Steps for Electing S Corp Status
Either when business owners are filing their business registration paperwork to create their LLC or at some point after an LLC is established, the process to choose an S Corp election is very straightforward. Simply file IRS Form 2553 (Election by a Small Business Corporation).
Newly formed LLCs have two months and 15 days (75 days) from their date of formation to file for S Corporation election. Existing LLCs must file Form 2553 no more than two months and 15 days after the beginning of the tax year when the election is to go into effect. If an LLC fails to timely file its IRS form 2553 with the IRS, the S Corporation election will NOT be effective for that tax year. Relief for late election may be available if the LLC can show that the failure to file on time was due to reasonable cause. LLC owners can request a six-month extension to file for S Corporation status by filing IRS Form 7004.
Most statutory laws conform to the IRS requirements and specifications for an S Corporation. However, some states require a separate S Corporation filing at the state level if a business wants to be treated as an S Corporation for state income tax purposes.
When an LLC Might Benefit From Selecting an S Corp Election
S Corporation status may or may not be advantageous for an LLC and its owners. Generally, business owners who want to lower their Social Security and Medicare tax obligations without grappling with the extensive registration and compliance tasks of a C Corporation may find the S Corp election for an underlying LLC attractive. And if LLC members foresee wanting to someday file taxes as a partnership or sole proprietorship, converting from an S Corp to a disregarded entity LLC is easier than changing from C Corporation.
Still, business owners must consider other factors, and determining whether the S Corp route is ultimately best can be confusing. I recommend talking with an attorney and tax advisor to weigh the benefits of the S Corp vs. LLC before deciding.
Can individual LLC members choose different tax treatments?
Yes! Single Member LLC’s are not required to obtain a Federal Tax ID Number. However, if a person decides to convert the LLC to be taxed as an S Corporation, a Federal Tax ID Number should be obtained. Further, to be taxed as an S Corp, an S Corporation election needs to be filed with the IRS via Form 2553.
Do you need an adjusted LLC operating agreement if an LLC files for an S Corporation election?
You would need to revise the tax provision language mentioned in the operating agreement to properly reflect any elections made, such as the S Corporation Election.
Get Help Filing Your Paperwork

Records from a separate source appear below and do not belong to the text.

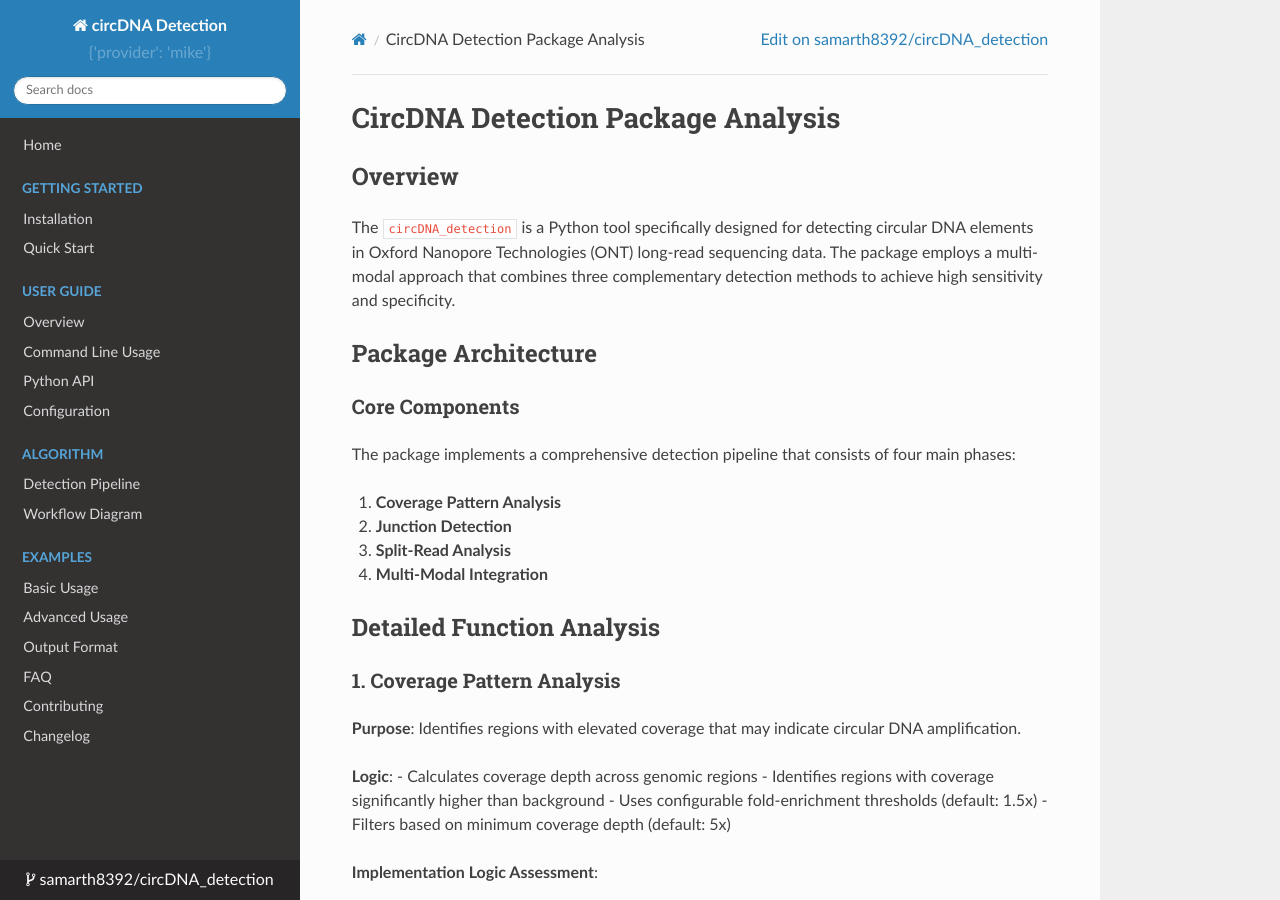
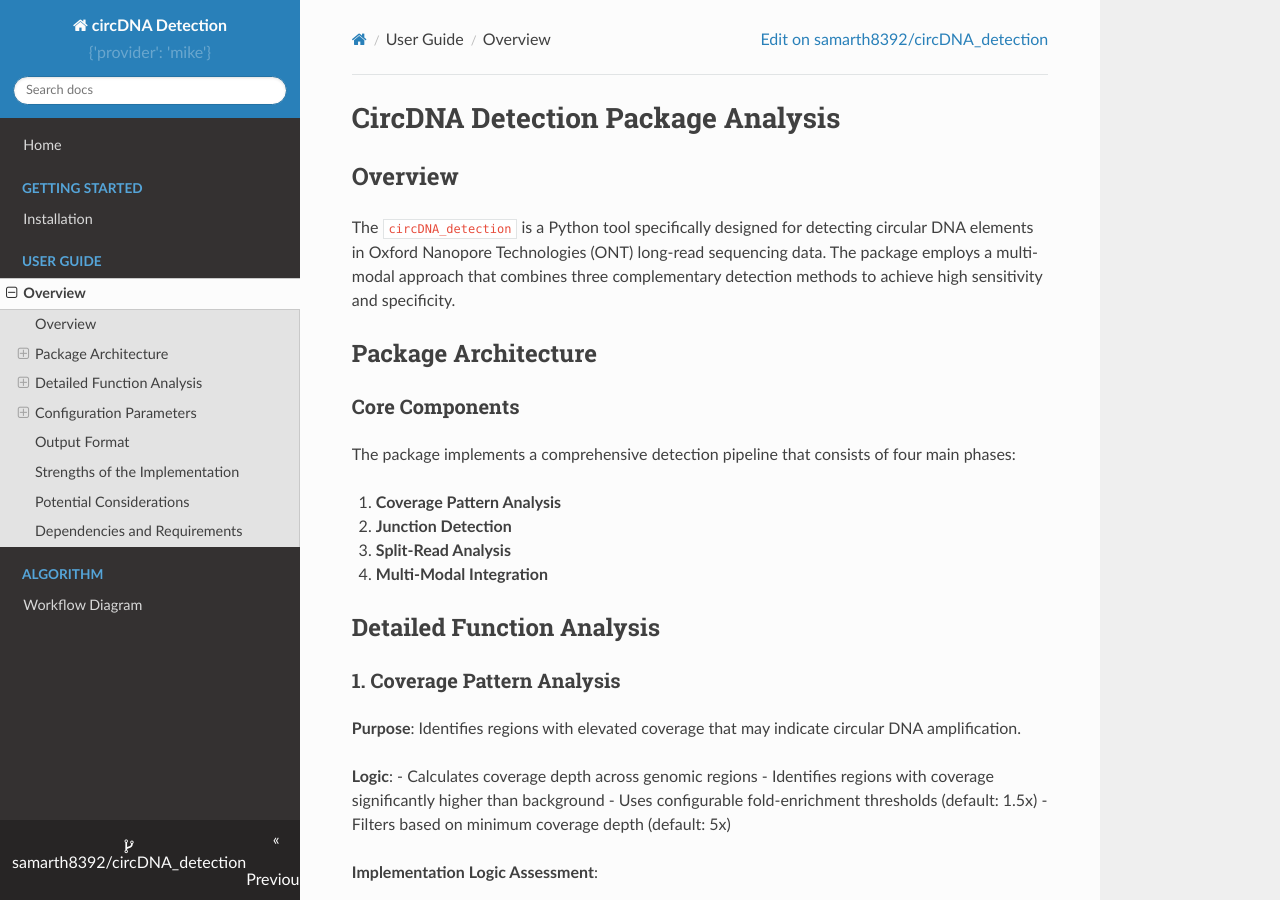
Before and after one commit to samarth8392/CircONTrack, an MkDocs documentation site: the page built from docs/pipeline_overview.md, in a window 1280 px wide and 900 px high. Built offline with MkDocs 1.6.1, drawn with Linux system fonts in a browser that asks for light colours; nearby versions of some CDN libraries.

Commit message:
docs: fixed website nav

```diff
--- a/mkdocs.yml
+++ b/mkdocs.yml
@@ -46,22 +46,10 @@
   - Home: index.md
   - Getting Started:
     - Installation: installation.md
-    - Quick Start: quickstart.md
   - User Guide:
-    - Overview: overview.md
-    - Command Line Usage: cli.md
-    - Python API: api.md
-    - Configuration: configuration.md
+    - Overview: pipeline_overview.md
   - Algorithm:
-    - Detection Pipeline: algorithm.md
     - Workflow Diagram: workflow.md
-  - Examples:
-    - Basic Usage: examples/basic.md
-    - Advanced Usage: examples/advanced.md
-  - Output Format: output.md
-  - FAQ: faq.md
-  - Contributing: contributing.md
-  - Changelog: changelog.md
 
 # Extensions
 markdown_extensions:
```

When completing business registration and tax forms, it’s important to get them right from the start. Otherwise, it can cost additional fees and delay when a company can begin conducting business. Fortunately, my team at CorpNet takes the guesswork out of preparing and submitting critical business filings. We work with business owners in all 50 states, and we understand the ins and outs of every jurisdiction’s paperwork.

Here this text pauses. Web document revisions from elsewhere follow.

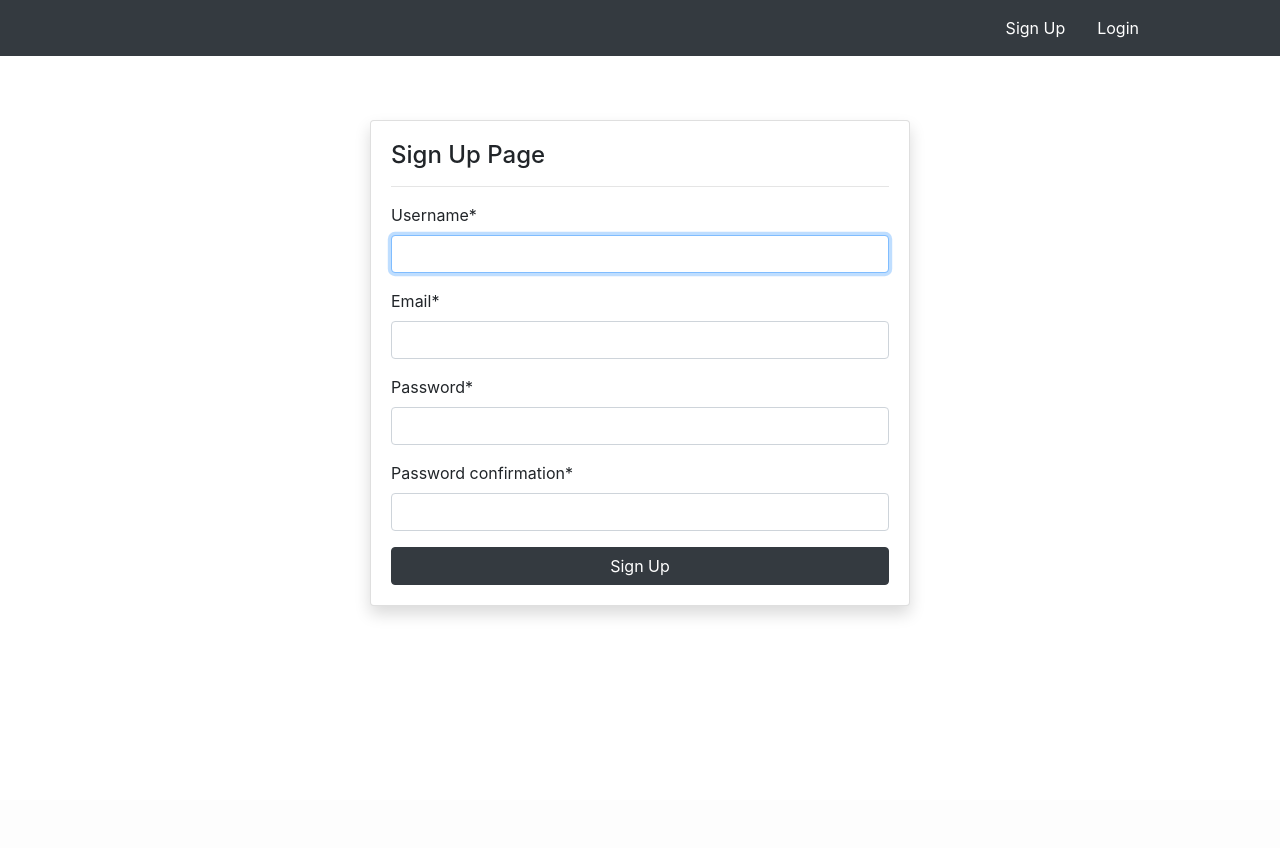
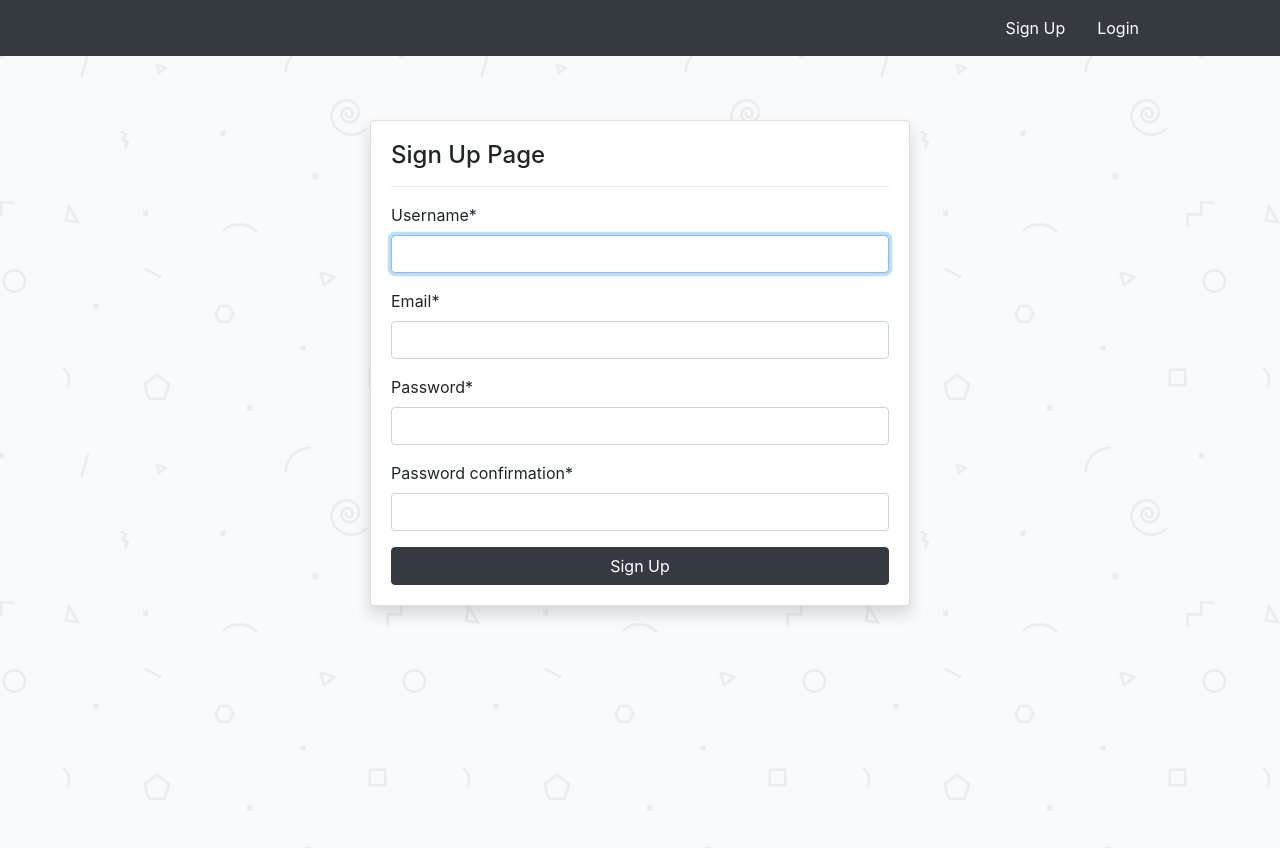
Before and after one commit to MRX-Baiz/posts, a Django app: page /sign_up/ in a window 1280 px wide. Before the commit the page ends 616 px from the top, so only its background shows below. Run offline with Django 5.2, Linux system fonts and the light colour scheme; some libraries are stand-ins or nearby versions.

Commit message:
Add static assets and update user-related templates and views

```diff
--- a/posts/settings.py
+++ b/posts/settings.py
@@ -133,6 +133,10 @@ MEDIA_ROOT = (BASE_DIR / 'media')
 
 STATIC_ROOT = (BASE_DIR / 'asset')
 
+STATICFILES_DIRS = [
+    BASE_DIR / 'static'
+]
+
 # Default primary key field type
 # https://docs.djangoproject.com/en/5.0/ref/settings/#default-auto-field
 
--- /dev/null
+++ b/static/style.css
@@ -0,0 +1,5 @@
+.cover {
+    background-image: url("../media/background.png");
+    background-position: center;
+    height: 100vh;
+}
--- a/templates/partials/base.html
+++ b/templates/partials/base.html
@@ -1,4 +1,5 @@
-<!doctype html>
+{% load static %}
+<!Doctype html>
 <html lang="en">
   <head>
     <!-- Required meta tags -->
@@ -7,6 +8,7 @@
 
     <!-- Bootstrap CSS -->
     <link rel="stylesheet" href="https://cdn.jsdelivr.net/npm/bootstrap@4.6.2/dist/css/bootstrap.min.css" integrity="sha384-xOolHFLEh07PJGoPkLv1IbcEPTNtaed2xpHsD9ESMhqIYd0nLMwNLD69Npy4HI+N" crossorigin="anonymous">
+    <link rel="stylesheet" href="{% static '/style.css' %}">
 
     <title> {% block title %} {% endblock %} </title>
   </head>
--- a/templates/users/login.html
+++ b/templates/users/login.html
@@ -1,7 +1,9 @@
 {% extends 'partials/base.html' %}
 {% block title %} Login Page {% endblock %}
 {% load crispy_forms_tags %}
+
 {% block content %}
+<div class="cover">
     <div class="container">
         <div class="row mt-5 pt-5">
             <div class="col-md-6 offset-md-3">
@@ -25,4 +27,5 @@
             </div>
         </div>
     </div>
+</div>
 {% endblock %}
--- a/templates/users/profile.html
+++ b/templates/users/profile.html
@@ -20,7 +20,7 @@
 							<img class="img-thumbnail" src="{{ user.profilemodel.image.url }}" alt="profile-img">
 						</div>
 						<div class="col-md-8">
-						    <h4> Name: {{ user.username }} </h4>
+						    <h4> UserName: {{ user.username }} </h4>
 							<h4> Email: {{ user.email }} </h4>
 						</div>
 					</div>
--- a/templates/users/sign_up.html
+++ b/templates/users/sign_up.html
@@ -2,6 +2,7 @@
 {% block title %} Sign Up Page {% endblock %}
 {% load crispy_forms_tags %}
 {% block content %}
+<div class="cover">
     <div class="container">
         <div class="row mt-5 pt-5">
             <div class="col-md-6 offset-md-3">
@@ -9,7 +10,7 @@
                     <div class="card-body">
                         <h4> Sign Up Page </h4>
                         <hr>
-                        <form method="POST">
+                        <form method="POST" >
                             {% csrf_token  %}
                             {{ form|crispy }}
                             <input class="btn btn-dark btn-block" type="submit" value="Sign Up">
@@ -19,4 +20,5 @@
             </div>
         </div>
     </div>
+</div>
 {% endblock %}
--- a/users/views.py
+++ b/users/views.py
@@ -11,7 +11,7 @@ def sign_up(request):
         form = SignUpForm(request.POST)
         if form.is_valid():
             form.save()
-            return redirect('home-page')
+            return redirect('login_page')
     else:
         form = SignUpForm()
     context = {
@@ -19,8 +19,10 @@ def sign_up(request):
     }
     return render(request, 'users/sign_up.html', context)
 
+
 def profile(request):
         return render(request, 'users/profile.html')
+
 
 def logout_user(request):
     logout(request)
```
Also changed, not shown: db.sqlite3, media/background.png (added).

Contact us if you want assurance that your Articles of Organization, Form 2553, and other filings are done accurately and on time. We’re here to help you start your business now and keep it compliant year after year!